What about the ugly?
We’ve had the good and the bad. What about the ugly?
This was the Queen’s Hall in Dunoon where the meeting was held. Look at the photograph at the top of this article.
You have to worry about a community that can obsess about the minutiae of who said what on the ferries issue 30 years ago while sitting in the town’s major public space which – today – is in a bizarre and quite ridiculous state.
This large hall is tented with suburban semi-opaque nylon-style curtaining, hanging so low that it makes a significant space claustrophobic and very ill lit.
There are some neon lights visible in the ceiling above the netting but the light is absorbed and diffused by the fabric to make the hall hopelessly gloomy.
If there is a ventilation system, it is inadequate. The air quality on Friday night became progressively enervating. And if there is any means of lighting a platform party, it either doesn’t work or no one had the wit to use it. All you could see on the stage was a row of male blurs and you could just about tell when one stood up. Identification? You had to take that from the introduction of each by the Chair. Facial expression? Forget it.
The two imperatives of any public occasion are that everyone has to be able to see clearly and to hear well.
There was a good microphone system on Thursday night, although with a full hall, the hand held mics were inevitably slow to arrive. Many in the audience started without them and most forgot to hold the mics to their mouths – to be met with exasperated shouted instructions from around the hall. Unfair.
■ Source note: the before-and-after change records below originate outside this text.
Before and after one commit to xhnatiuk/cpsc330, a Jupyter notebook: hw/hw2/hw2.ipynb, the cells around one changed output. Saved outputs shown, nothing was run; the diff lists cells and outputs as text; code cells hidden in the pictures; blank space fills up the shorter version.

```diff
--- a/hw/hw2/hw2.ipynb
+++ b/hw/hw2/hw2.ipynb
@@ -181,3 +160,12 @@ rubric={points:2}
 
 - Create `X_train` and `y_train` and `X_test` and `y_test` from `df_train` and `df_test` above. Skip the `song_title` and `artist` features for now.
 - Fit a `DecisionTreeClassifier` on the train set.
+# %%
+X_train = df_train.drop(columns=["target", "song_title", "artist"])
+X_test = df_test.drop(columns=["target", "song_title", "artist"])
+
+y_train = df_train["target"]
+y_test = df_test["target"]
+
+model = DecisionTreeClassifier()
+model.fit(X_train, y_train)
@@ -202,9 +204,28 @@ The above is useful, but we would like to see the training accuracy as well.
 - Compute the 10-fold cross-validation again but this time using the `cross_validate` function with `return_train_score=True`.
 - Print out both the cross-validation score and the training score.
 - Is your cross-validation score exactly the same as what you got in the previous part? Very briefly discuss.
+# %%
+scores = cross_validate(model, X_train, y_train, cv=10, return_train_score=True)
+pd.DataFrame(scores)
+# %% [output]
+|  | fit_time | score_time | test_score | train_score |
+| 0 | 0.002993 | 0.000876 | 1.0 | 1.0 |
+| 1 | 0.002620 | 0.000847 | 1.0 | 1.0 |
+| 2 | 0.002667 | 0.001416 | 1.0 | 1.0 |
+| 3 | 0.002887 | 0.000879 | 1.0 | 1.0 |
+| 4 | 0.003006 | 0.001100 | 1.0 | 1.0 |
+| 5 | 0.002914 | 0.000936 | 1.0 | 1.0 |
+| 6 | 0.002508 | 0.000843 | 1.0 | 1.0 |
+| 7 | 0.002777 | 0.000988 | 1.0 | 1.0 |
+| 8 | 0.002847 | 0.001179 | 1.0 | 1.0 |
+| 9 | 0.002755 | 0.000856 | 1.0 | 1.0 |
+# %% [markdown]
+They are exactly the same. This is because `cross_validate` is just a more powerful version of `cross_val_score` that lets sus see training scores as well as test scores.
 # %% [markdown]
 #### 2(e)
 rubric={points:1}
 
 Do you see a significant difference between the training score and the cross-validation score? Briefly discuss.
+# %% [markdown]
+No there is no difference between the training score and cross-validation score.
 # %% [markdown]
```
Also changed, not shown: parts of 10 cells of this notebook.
How many folk have any experience of using a mic?
And a great note
Many who spoke – and on this to unanimous acclaim – repeated how magnificent the Argyll Ferries crews are. From our own experience, we’d echo every syllable of that.